[Difference listings]
*****

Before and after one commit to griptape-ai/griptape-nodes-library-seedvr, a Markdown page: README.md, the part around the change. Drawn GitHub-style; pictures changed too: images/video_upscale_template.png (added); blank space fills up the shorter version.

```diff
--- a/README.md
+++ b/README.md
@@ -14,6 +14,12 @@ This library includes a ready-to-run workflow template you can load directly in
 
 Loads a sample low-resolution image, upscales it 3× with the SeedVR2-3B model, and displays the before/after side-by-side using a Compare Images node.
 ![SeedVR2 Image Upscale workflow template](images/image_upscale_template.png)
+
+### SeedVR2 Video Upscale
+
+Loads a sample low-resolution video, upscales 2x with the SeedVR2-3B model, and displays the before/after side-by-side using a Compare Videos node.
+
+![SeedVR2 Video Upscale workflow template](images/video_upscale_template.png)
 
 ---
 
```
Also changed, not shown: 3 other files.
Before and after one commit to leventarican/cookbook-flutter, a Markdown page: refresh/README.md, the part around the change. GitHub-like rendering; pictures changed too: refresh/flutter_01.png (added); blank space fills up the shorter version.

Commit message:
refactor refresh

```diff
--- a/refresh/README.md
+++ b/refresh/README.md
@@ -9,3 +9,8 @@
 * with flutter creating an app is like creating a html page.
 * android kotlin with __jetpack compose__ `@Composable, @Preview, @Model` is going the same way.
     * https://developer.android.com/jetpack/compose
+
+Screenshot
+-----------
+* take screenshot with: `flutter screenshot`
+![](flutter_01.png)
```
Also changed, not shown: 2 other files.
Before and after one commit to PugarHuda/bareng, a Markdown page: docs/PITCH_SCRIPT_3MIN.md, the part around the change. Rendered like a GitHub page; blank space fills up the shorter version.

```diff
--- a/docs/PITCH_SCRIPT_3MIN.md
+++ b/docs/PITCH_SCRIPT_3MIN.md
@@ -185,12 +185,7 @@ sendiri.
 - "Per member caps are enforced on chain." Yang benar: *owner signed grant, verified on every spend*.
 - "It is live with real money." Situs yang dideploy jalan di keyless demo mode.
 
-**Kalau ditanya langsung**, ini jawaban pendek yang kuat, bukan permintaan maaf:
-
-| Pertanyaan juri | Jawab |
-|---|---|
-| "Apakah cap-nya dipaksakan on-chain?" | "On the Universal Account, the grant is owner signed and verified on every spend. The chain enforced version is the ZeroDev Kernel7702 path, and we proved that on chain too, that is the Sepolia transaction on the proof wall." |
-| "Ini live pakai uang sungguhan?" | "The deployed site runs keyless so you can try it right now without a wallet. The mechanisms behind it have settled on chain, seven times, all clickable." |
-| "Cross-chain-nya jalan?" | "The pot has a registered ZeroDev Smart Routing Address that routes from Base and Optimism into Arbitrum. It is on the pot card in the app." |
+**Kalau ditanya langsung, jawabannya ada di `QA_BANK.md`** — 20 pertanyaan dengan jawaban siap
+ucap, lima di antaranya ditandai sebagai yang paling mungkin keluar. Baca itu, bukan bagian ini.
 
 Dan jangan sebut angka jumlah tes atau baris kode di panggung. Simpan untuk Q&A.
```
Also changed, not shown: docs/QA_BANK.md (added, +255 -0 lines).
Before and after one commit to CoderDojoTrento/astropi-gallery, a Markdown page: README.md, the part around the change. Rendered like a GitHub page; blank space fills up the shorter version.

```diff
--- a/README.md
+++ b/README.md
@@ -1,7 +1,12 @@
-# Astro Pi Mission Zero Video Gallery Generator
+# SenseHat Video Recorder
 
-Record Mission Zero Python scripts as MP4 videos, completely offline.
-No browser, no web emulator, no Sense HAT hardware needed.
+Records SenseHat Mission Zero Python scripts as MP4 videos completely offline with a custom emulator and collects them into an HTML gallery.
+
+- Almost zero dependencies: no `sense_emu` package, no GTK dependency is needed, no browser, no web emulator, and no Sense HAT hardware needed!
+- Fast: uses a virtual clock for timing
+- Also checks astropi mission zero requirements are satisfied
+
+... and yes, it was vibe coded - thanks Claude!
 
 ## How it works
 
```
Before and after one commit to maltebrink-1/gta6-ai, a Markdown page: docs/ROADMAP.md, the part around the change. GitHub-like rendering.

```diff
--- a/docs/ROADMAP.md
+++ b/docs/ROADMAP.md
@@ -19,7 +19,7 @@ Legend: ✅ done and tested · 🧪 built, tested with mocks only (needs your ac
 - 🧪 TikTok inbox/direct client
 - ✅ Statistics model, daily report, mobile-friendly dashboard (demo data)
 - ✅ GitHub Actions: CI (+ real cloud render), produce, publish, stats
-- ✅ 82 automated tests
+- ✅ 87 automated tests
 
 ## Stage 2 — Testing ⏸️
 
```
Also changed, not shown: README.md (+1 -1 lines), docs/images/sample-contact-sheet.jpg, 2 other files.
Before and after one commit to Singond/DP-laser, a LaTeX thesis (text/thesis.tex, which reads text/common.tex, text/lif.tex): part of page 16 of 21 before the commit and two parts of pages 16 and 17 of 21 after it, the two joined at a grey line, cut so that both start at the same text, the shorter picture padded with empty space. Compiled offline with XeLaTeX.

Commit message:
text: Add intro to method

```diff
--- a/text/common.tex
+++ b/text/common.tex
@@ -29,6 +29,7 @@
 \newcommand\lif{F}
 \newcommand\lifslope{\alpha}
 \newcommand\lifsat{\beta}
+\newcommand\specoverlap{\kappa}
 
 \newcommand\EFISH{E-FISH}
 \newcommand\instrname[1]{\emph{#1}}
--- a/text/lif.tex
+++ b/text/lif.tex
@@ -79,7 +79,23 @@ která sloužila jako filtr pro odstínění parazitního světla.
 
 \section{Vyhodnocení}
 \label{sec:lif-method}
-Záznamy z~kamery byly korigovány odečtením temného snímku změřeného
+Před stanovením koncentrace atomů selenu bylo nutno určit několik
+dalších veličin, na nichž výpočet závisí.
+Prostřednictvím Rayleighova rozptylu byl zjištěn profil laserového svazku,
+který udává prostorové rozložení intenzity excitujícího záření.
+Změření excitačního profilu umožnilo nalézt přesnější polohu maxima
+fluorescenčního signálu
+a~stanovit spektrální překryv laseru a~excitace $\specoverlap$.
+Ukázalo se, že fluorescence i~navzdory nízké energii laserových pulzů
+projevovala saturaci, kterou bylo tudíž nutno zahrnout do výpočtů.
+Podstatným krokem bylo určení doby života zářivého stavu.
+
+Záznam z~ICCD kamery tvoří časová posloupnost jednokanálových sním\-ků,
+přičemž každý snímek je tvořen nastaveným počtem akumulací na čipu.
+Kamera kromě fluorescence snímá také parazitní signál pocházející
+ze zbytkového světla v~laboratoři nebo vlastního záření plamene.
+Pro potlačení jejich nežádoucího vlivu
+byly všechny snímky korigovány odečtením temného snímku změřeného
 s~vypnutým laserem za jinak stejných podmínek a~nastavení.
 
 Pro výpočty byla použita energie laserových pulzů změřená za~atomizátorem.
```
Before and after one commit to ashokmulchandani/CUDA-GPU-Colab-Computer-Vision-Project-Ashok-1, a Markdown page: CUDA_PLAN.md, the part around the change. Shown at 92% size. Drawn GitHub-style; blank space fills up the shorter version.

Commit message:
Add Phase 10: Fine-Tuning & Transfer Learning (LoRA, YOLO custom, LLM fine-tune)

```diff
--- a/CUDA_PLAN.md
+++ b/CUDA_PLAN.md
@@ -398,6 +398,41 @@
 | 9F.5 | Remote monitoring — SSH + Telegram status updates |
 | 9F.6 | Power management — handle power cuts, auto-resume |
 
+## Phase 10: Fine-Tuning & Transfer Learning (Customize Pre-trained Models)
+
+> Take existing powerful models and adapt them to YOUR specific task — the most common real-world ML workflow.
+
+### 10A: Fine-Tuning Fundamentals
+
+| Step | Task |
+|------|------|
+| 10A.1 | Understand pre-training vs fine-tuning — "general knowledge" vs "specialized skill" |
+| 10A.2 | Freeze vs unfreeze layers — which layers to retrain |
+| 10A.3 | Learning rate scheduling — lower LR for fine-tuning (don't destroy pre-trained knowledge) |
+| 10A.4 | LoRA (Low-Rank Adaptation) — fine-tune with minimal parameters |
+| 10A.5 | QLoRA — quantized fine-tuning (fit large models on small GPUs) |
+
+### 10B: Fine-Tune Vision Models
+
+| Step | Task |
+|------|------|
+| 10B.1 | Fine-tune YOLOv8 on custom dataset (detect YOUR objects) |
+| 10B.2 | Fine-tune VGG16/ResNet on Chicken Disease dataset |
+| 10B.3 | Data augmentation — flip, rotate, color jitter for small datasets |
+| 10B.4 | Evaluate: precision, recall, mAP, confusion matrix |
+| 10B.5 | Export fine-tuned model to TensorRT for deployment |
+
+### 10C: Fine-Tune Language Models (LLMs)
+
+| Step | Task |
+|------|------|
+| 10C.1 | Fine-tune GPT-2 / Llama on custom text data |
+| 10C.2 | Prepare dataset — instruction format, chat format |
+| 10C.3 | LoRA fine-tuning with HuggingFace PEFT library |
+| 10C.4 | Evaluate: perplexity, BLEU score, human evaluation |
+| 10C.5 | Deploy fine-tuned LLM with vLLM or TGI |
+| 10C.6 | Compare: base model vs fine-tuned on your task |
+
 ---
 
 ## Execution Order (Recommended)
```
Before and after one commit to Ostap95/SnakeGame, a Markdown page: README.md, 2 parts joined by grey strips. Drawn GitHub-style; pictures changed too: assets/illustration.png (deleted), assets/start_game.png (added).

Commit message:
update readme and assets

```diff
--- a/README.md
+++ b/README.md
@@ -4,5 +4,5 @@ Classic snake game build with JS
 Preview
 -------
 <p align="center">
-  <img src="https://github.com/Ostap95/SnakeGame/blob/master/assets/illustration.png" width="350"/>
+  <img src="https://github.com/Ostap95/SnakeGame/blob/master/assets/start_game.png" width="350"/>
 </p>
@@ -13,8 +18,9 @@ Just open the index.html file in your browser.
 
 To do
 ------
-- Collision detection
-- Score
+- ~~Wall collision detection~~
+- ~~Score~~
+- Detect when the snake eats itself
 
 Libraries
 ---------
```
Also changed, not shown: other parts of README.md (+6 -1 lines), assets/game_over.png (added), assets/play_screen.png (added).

*****

#### [Exercise prompt]
Go through the records and copy each line with "Also" in it.

#### [Solution]
Also changed, not shown: 3 other files.
Also changed, not shown: 2 other files.
Also changed, not shown: docs/QA_BANK.md (added, +255 -0 lines).
+- Also checks astropi mission zero requirements are satisfied
Also changed, not shown: README.md (+1 -1 lines), docs/images/sample-contact-sheet.jpg, 2 other files.
Also changed, not shown: other parts of README.md (+6 -1 lines), assets/game_over.png (added), assets/play_screen.png (added).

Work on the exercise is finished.